Authors

  • Melanie Field
  • Vamsi Dronavalli
  • Andrew Ready
  • Mark Cobbold
  • Nicholas Inston

External organisations

  • MRC Centre for Immune Regulation, Institute for Microbiology and Infection, School of Immunity and Infection, Institute for Biomedical Research, Medical School; University of Birmingham; Edgbaston Birmingham UK
  • Department of Cardiothoracic Surgery; University Hospital Birmingham Foundation Trust; Birmingham UK
  • Department of Renal Transplantation; University Hospital Birmingham Foundation Trust; Birmingham UK

Abstract

Background
Deceased kidney donors are increasingly “marginal,” and many have risk factors for acute kidney injury (AKI) that may impact on subsequent renal transplant outcome. Despite this, determining the presence of AKI at the time of deceased organ donation remains difficult.

Methods
Urine samples from 182 brainstem dead multi-organ donors (all of whom donated hearts that were transplanted) were analyzed for a Luminex™ panel of biomarkers linked with AKI. This included KIM-1, NGAL, IFN-γ, TNF-α, cystatin C, Fractalkine and vascular endothelial growth factor. Levels were correlated to early renal transplant outcomes, most specifically delayed graft function.

Results
Donor urinary KIM-1 levels were significantly higher in donors whose kidneys displayed aberrant early function (p = 0.011). Fractalkine levels showed a trend toward elevation in such donors but uncorrected this did not attain significance. No correlation occurred with the remaining biomarkers.

Conclusions
KIM-1 appears to show promise as a marker for AKI in deceased cardiac organ donors. The availability of a lateral flow device (Renastick™) for KIM-1 that also demonstrates higher urinary KIM-1 levels in donors whose kidneys show aberrant initial function (p = 0.03), makes KIM-1 a potential indicator of AKI that may merit further evaluation for its application at the donor bedside.

Details

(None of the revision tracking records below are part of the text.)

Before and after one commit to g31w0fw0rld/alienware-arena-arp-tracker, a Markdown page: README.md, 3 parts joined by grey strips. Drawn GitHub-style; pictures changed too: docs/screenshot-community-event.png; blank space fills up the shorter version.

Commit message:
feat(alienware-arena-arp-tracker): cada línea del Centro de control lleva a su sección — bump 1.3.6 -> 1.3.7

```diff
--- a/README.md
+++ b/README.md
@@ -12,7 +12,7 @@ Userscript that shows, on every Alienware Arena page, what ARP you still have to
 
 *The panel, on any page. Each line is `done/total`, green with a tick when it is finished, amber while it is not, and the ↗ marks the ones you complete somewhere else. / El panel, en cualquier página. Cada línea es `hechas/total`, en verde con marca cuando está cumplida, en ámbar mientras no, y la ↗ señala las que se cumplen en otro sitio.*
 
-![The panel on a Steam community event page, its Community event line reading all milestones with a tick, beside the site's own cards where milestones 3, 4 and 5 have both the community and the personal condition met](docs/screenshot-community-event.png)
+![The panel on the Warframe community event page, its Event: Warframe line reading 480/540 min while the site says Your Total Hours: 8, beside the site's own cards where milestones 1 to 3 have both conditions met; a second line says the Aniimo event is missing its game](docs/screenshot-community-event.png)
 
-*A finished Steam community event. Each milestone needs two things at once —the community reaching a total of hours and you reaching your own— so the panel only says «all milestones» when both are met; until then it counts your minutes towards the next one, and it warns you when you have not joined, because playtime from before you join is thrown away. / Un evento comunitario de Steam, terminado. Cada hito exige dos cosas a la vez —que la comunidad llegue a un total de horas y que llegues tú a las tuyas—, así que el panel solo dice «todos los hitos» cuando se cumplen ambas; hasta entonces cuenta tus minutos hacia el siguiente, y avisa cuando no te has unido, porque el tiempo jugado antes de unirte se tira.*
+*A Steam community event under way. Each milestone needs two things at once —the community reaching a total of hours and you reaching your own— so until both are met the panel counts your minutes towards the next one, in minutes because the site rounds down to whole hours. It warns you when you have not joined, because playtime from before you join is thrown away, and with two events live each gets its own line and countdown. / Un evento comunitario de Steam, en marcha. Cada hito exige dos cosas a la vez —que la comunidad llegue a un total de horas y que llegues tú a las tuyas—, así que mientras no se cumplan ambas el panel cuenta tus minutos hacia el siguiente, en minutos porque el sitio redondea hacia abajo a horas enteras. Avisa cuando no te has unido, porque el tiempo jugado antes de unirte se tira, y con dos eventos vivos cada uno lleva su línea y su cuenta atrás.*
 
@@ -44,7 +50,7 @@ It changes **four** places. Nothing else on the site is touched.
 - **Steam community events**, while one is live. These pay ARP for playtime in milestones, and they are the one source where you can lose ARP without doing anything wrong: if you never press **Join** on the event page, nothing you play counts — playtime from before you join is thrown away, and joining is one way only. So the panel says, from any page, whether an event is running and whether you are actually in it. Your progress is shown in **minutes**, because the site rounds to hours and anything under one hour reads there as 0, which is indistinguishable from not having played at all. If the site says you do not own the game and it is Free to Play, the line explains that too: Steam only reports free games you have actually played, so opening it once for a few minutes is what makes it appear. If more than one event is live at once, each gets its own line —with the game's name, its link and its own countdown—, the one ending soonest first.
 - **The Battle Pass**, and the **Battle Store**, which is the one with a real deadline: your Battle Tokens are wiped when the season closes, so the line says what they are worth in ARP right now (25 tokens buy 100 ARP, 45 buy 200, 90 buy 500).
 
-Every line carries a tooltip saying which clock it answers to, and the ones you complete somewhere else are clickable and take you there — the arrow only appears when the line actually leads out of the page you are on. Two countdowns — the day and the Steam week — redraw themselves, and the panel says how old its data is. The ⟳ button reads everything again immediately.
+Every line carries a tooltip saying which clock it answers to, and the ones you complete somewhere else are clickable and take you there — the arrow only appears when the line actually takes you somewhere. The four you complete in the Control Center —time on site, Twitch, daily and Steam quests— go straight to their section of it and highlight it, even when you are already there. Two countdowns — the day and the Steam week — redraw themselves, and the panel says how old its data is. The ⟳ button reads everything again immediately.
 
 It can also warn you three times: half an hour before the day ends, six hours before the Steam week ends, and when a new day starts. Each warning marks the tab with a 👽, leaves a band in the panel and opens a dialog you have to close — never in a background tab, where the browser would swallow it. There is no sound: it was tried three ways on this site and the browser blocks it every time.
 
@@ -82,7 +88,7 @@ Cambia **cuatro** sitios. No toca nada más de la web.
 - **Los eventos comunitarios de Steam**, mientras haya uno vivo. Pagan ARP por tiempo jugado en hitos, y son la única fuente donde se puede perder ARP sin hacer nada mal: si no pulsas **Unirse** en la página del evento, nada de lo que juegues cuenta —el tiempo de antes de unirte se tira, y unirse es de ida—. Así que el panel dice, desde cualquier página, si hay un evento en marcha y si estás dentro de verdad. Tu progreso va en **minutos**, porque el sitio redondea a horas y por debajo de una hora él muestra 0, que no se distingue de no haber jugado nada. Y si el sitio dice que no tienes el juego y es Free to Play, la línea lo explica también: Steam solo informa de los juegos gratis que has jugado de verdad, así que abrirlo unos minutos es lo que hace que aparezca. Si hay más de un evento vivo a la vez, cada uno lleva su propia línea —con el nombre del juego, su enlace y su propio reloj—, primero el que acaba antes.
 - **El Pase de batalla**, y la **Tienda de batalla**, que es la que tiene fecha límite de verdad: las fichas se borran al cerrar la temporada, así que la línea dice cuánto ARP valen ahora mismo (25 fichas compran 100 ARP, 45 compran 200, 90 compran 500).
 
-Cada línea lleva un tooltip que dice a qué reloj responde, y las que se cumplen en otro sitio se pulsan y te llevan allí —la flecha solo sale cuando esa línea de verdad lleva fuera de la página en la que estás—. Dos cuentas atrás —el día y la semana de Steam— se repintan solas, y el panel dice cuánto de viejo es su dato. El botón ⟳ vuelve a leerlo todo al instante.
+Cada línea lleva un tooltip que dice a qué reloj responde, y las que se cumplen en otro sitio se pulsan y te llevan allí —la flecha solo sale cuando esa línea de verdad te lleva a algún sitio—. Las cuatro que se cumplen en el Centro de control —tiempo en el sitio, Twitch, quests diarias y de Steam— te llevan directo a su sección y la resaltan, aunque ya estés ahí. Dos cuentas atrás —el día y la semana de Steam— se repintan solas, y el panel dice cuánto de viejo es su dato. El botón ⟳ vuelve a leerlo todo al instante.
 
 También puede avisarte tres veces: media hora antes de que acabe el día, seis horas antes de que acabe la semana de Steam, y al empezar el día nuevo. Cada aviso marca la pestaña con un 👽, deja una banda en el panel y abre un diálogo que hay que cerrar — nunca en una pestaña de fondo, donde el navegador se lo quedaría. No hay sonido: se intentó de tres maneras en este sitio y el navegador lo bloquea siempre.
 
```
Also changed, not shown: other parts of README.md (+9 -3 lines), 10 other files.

Original languageEnglish
Pages (from-to)808-815
Number of pages8
JournalClinical transplantation
Volume28
Issue number7
Early online date3 Jun 2014
Publication statusPublished - 1 Jul 2014